    After I finished the last draft of GIRL I didn't write anything for a month. I just read stuff I wanted to read and watched stuff I wanted to watch, and drew pictures and colored them in.
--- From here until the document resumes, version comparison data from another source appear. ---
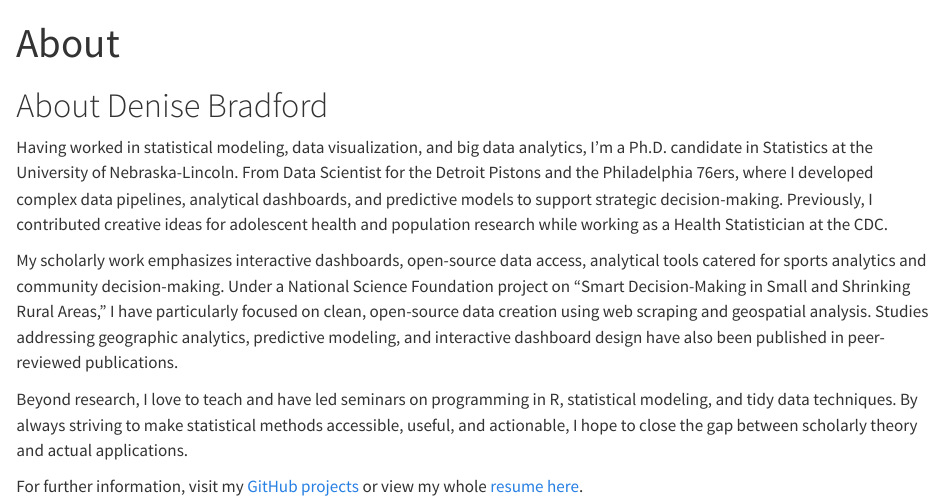
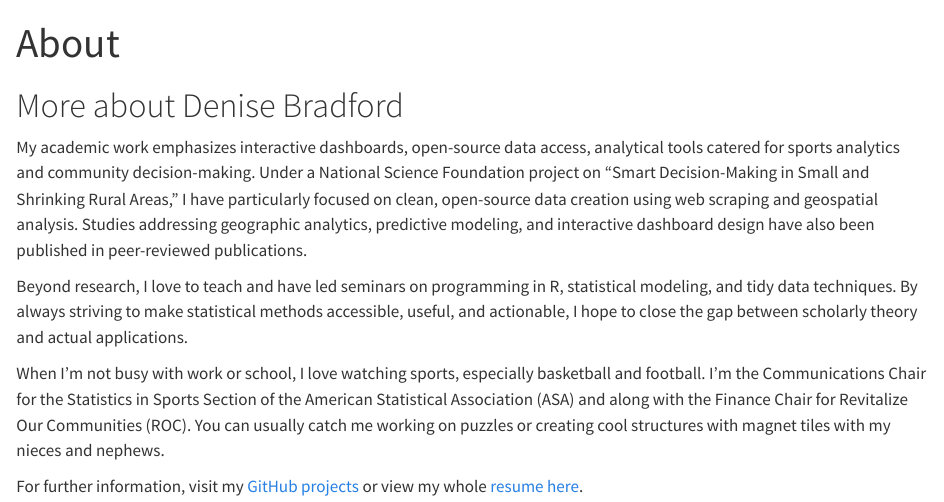
Before and after one commit to drbradford12/my_website, a Quarto document (about.qmd): the page in a window 1100 px wide, from its top. Rendered offline with R 4.5, knitr and Pandoc in place of Quarto, with nearby package versions.

Commit message:
Updates for about page

```diff
--- a/about.qmd
+++ b/about.qmd
@@ -2,12 +2,13 @@
 title: "About"
 ---
 
-# About Denise Bradford
+# More about Denise Bradford
 
-Having worked in statistical modeling, data visualization, and big data analytics, I'm a Ph.D. candidate in Statistics at the University of Nebraska-Lincoln. From Data Scientist for the Detroit Pistons and the Philadelphia 76ers, where I developed complex data pipelines, analytical dashboards, and predictive models to support strategic decision-making. Previously, I contributed creative ideas for adolescent health and population research while working as a Health Statistician at the CDC.
+My academic work emphasizes interactive dashboards, open-source data access, analytical tools catered for sports analytics and community decision-making.  Under a National Science Foundation project on "Smart Decision-Making in Small and Shrinking Rural Areas," I have particularly focused on clean, open-source data creation using web scraping and geospatial analysis.  Studies addressing geographic analytics, predictive modeling, and interactive dashboard design have also been published in peer-reviewed publications.
 
-My scholarly work emphasizes interactive dashboards, open-source data access, analytical tools catered for sports analytics and community decision-making.  Under a National Science Foundation project on "Smart Decision-Making in Small and Shrinking Rural Areas," I have particularly focused on clean, open-source data creation using web scraping and geospatial analysis.  Studies addressing geographic analytics, predictive modeling, and interactive dashboard design have also been published in peer-reviewed publications.
+Beyond research, I love to teach and have led seminars on programming in R, statistical modeling, and tidy data techniques. By always striving to make statistical methods accessible, useful, and actionable, I hope to close the gap between scholarly theory and actual applications.
 
-Beyond research, I love to teach and have led seminars on programming in R, statistical modeling, and tidy data techniques.  By always striving to make statistical methods accessible, useful, and actionable, I hope to close the gap between scholarly theory and actual applications.
+When I'm not busy with work or school, I love watching sports, especially basketball and football. I’m the Communications Chair for the Statistics in Sports Section of the American Statistical Association (ASA) and along with the Finance Chair for Revitalize Our Communities (ROC). You can usually catch me working on puzzles or creating cool structures with magnet tiles with my nieces and nephews.
 
- For further information, visit my [GitHub projects](https:// github.com/drbradford12) or view my whole [resume here](https://drbradford12.github.io/my_website/resume/).
+
+For further information, visit my [GitHub projects](https:// github.com/drbradford12) or view my whole [resume here](https://drbradford12.github.io/my_website/resume/).
```
Also changed, not shown: docs/search.json, 1 other file.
    But now I've started writing again. The words come back. They peer in through the fence and amble up to the front door and let themselves in. ;)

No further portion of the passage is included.